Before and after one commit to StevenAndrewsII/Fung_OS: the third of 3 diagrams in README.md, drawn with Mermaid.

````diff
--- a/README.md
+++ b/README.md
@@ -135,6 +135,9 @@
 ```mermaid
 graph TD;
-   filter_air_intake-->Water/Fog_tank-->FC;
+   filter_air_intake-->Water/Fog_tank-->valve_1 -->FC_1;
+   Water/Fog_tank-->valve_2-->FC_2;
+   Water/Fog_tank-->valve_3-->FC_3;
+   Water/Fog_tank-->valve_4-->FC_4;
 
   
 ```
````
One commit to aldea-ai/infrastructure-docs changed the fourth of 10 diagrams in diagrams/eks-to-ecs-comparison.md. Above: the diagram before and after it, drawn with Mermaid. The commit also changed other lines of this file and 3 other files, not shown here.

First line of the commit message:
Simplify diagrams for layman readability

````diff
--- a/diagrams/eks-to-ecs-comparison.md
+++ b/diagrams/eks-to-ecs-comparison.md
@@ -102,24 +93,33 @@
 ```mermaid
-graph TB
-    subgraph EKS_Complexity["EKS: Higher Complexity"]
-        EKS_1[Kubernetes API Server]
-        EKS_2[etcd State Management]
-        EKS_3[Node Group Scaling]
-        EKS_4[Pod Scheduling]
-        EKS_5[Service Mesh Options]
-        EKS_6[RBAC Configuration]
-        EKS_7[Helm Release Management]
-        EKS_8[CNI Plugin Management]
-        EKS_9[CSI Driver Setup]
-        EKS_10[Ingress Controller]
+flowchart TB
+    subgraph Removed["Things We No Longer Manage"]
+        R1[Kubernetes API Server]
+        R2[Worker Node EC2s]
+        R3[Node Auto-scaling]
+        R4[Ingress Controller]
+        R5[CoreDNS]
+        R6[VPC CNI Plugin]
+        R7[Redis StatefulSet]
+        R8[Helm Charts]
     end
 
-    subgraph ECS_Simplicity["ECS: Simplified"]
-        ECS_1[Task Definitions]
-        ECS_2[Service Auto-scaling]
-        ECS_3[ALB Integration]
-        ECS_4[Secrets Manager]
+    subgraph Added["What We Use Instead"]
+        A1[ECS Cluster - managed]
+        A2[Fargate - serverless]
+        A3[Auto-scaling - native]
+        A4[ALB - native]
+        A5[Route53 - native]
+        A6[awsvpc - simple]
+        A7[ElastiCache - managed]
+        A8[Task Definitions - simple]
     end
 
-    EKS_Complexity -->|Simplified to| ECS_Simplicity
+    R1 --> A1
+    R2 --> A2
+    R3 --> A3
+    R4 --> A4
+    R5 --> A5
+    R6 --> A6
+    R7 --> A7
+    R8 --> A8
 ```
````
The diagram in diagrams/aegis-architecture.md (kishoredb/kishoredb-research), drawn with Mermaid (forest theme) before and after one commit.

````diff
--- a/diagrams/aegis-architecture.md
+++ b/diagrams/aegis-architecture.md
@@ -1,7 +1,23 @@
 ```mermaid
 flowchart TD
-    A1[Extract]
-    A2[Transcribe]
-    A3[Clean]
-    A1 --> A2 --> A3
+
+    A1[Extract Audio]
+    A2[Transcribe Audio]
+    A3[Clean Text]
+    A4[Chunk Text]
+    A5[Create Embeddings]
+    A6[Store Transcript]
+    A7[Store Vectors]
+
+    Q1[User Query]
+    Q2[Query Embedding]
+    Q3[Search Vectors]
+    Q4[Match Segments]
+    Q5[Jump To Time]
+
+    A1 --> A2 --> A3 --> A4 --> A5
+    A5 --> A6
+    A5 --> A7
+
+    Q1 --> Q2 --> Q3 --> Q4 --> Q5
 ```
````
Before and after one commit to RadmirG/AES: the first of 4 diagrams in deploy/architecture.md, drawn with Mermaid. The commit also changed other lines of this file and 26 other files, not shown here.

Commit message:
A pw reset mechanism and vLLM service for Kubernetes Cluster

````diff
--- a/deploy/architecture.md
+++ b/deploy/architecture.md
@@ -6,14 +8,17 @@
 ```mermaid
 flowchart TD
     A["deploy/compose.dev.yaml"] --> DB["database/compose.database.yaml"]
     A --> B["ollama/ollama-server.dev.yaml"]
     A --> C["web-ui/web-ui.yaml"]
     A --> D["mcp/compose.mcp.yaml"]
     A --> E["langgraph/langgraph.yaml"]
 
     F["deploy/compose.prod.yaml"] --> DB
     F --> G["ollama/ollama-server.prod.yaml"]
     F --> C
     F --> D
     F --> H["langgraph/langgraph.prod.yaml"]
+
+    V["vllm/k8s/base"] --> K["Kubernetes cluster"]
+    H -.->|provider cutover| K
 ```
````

What needs to be done:
For this listing, copy out every line that includes the word "prod".

Response below:
     F["deploy/compose.prod.yaml"] --> DB
     F --> G["ollama/ollama-server.prod.yaml"]
     F --> H["langgraph/langgraph.prod.yaml"]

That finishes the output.